I cannot believe I let this set languish on my shelf for nearly four years. These three films are just tremendous, and of the box sets I've watched from Criterion, this is the only set that comes close to Three Colors in the overall quality/rating of the films, so in terms of films alone, this is probably their second best box set.
I watched most of Sternberg's 30s films a decade ago, and haven't really seen anything of his since. I remember that Blue Angel and Morocco were very good, but Shanghai Express was the true standout--these three films blow all of them out of the water.
Underworld is superb, a proto gangster genre entry that's much better than most of the early thirties gangster efforts that get overpraised all to often. I enjoy all of those films, but like the Universal horrors of the era, hardly any rise above excellent&entertaining into the great realm. Underworld actually ranks up there with Scarface, Roaring Twenties and White Heat as one of the finest early exemplars of the genre characteristics, it's a shame this title has been overlooked for so many decades. The great performances, outstanding camera work and staging are all lovely, I loved the plotting and narrative drive of the film, just outstanding.

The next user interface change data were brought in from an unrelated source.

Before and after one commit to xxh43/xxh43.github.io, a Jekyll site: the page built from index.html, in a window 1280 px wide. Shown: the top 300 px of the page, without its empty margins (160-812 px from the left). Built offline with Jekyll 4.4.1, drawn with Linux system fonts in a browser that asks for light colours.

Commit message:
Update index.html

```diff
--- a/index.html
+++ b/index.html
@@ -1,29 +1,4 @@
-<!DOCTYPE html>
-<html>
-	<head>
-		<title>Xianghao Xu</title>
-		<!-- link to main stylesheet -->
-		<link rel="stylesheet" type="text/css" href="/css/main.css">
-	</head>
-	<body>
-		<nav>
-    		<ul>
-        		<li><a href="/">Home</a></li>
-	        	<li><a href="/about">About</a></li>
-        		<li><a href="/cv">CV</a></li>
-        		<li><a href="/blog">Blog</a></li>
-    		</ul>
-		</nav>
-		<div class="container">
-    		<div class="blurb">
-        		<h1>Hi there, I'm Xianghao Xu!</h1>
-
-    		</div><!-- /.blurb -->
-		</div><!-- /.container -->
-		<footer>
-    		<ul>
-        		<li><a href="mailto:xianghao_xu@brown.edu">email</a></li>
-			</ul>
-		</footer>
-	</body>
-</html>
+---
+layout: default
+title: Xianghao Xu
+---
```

And then The Last Command is a true masterpiece. The narrative design of the film is bold, it incorporates self-reflexive critique of the process of filmmaking and the 'class' system of hollywood within its classic frame story/flashback structure; Sternberg thematically ties the proletariat of Hollywood to the downtrodden of Russia and the generals/tsars of Russia with the directors of Hollywood, and in doing so makes both men complete circuits of class status within his circular narrative. Emil Jannings' over-the-top scenery chewing performance is mesmerizing, though William Powell's deliberately underplayed work sometimes feels like it went a little too far in the contrast-with-Jannings direction. But the film is Jannings through and through...except when Sternberg's fabulous camera work, staging and lighting design is even more breathtaking. The long shot when the men receive their costume is brilliantly conceived and thematically potent, as the visuals convey all the crushing machinery and anonymity of Hollywood and the irony of real experience being contrasted against 'movie-movie' inventions--interestingly, this shot also made me connect Hollywood to the Military almost instantly. I'm not sure if that is because of the way Sternberg's work has been incorporated in the iconography of war films that came after, but I suspect that it is, because I feel like I have seen echoes of this shot in other films that came after of men being mustered and equipped through a military machine.
I was almost reluctant to watch Docks of New York, because surely any film would be a let down after The Last Command. But it was not. It was equally brilliant and stunningly different. The film is like Sunrise or Seventh Heaven by way of Port of Shadows. Gritty, passionate, and pulpy combine into a fantasia that feels oddly steeped in realism. I think you could say it's a mediation between romanesque "reality" and romantique "fantasy". In a sense, that's what Hollywood is always trying to do, a "magical realism," but it is so rarely pulled off, and even more rarely is it pulled off this perfectly. And don't get me wrong, I don't mean the film embraces fantasy or magic or anything like that, just that the stories I'm talking about are stories that catch the day-to-day magic of a breath, a beat, a lifting of the heart. That is what The Docks of New York is, pure human yearning. Phenomenal.